Published 19 July 2006

DHS is making a point of helping small and resource-poor communicates equip their emergency and first-response forces with interoperable communication gear; in the latest round, DHS has distributed interoperable equipment from Virginia-based C-AT to 43 communities

DHS will provide forty-three communities in the United States with the Incident Commanders’ Radio Interface (ICRI), a small, battery-powered “bridge” enabling first responders to talk during an emergency. The ICRI is a product of Reston, Virginia-based Communications-Applied Technology (C-AT), and it allows incompatible radios, satellite phones, and VoIP devices to communicate with each other. Final awards were made through Phase II of the Commercial Equipment Direct Assist Program (CEDAP), a DHS initiative which sends equipment directly to smaller jurisdictions which have difficulties in finding and funding technology for homeland security and mutual aid missions.
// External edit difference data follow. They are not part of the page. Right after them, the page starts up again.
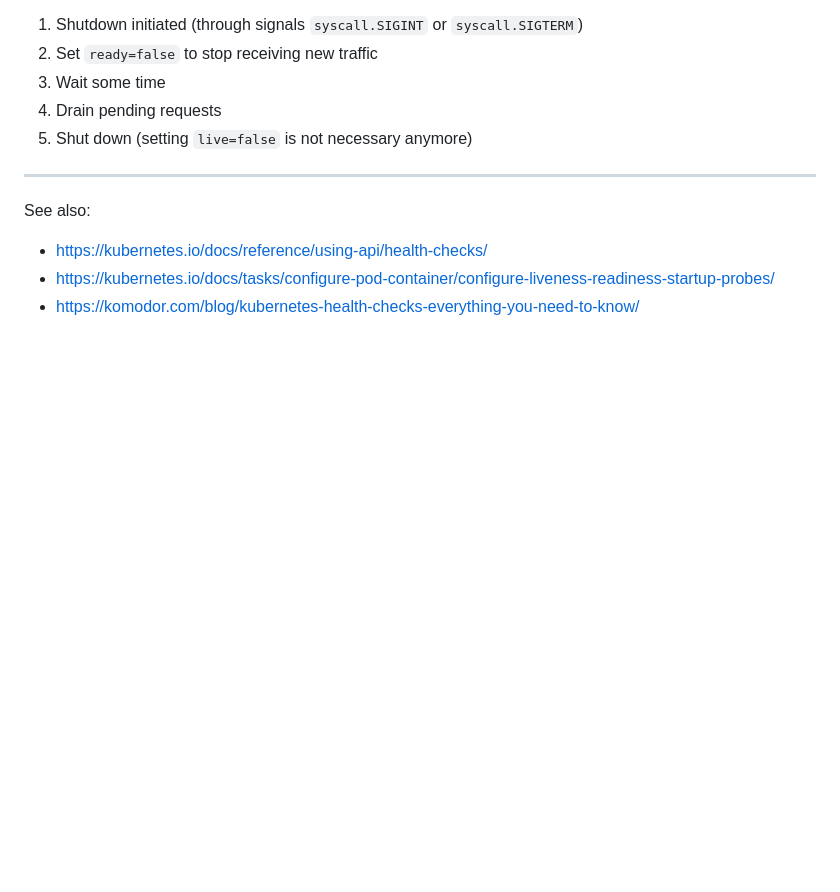
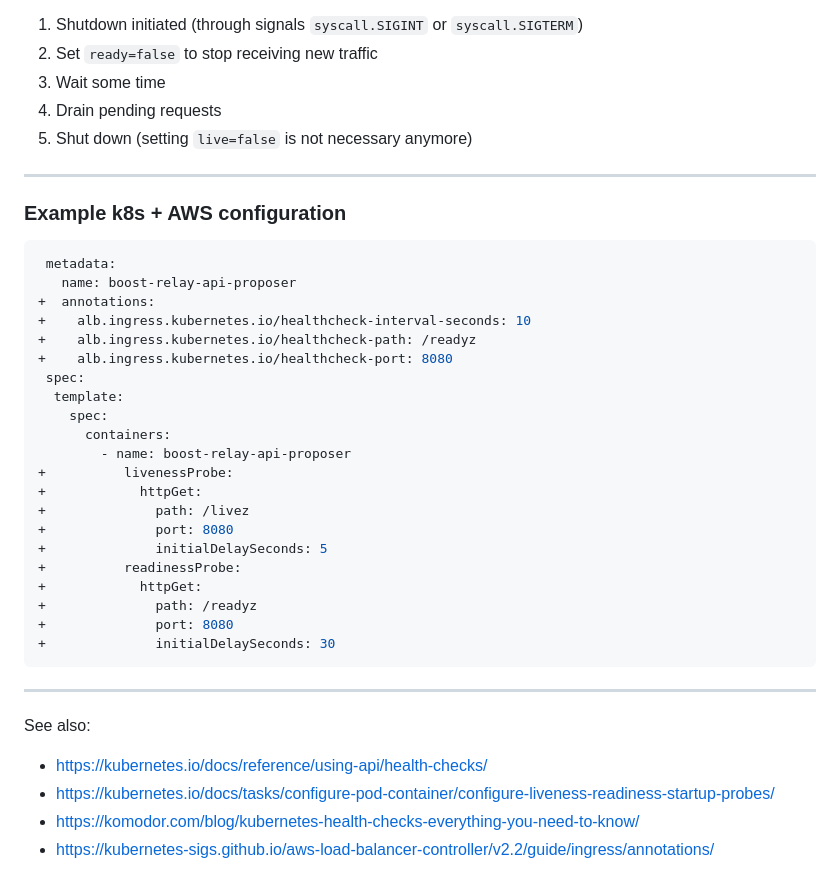
Before and after one commit to flashbots/mev-boost-relay, a Markdown page: docs/docs/20230619-startup-shutdown-zero-downtime-deployments.md, the part around the change. Rendered like a GitHub page; blank space fills up the shorter version.

Commit message:
doc: example config

````diff
--- a/docs/docs/20230619-startup-shutdown-zero-downtime-deployments.md
+++ b/docs/docs/20230619-startup-shutdown-zero-downtime-deployments.md
@@ -79,8 +79,37 @@ At this point, the pod is operational and can service traffic.
 
 ---
 
+### Example k8s + AWS configuration
+
+```yaml
+ metadata:
+   name: boost-relay-api-proposer
++  annotations:
++    alb.ingress.kubernetes.io/healthcheck-interval-seconds: 10
++    alb.ingress.kubernetes.io/healthcheck-path: /readyz
++    alb.ingress.kubernetes.io/healthcheck-port: 8080
+ spec:
+  template:
+    spec:
+      containers:
+        - name: boost-relay-api-proposer
++          livenessProbe:
++            httpGet:
++              path: /livez
++              port: 8080
++              initialDelaySeconds: 5
++          readinessProbe:
++            httpGet:
++              path: /readyz
++              port: 8080
++              initialDelaySeconds: 30
+```
+
+---
+
 See also:
 
 - https://kubernetes.io/docs/reference/using-api/health-checks/
 - https://kubernetes.io/docs/tasks/configure-pod-container/configure-liveness-readiness-startup-probes/
 - https://komodor.com/blog/kubernetes-health-checks-everything-you-need-to-know/
+- https://kubernetes-sigs.github.io/aws-load-balancer-controller/v2.2/guide/ingress/annotations/
````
ICRIs were used by emergency units throughout the hurricane-affected Gulf region. The system is compliant with the U.S. DHS RapidCom 9/30 requirement for interoperability deployment in less than one hour. The ICRI was one of two radio interoperability devices made available through CEDAP.

CEDAP is administered by the Office for State and Local Government Coordination and Preparedness. It is designed for first responder agencies and security units serving populations under 100,000. CEDAP received more than 4,000 applications, and CEDAP Phase II has made more than 1,100 awards to communities seeking equipment for communications interoperability, information sharing, chemical detection, sensor devices, and personal protection. Another CEDAP phase is planned in 2006. The estimated start date for the application period is 1 August 2006.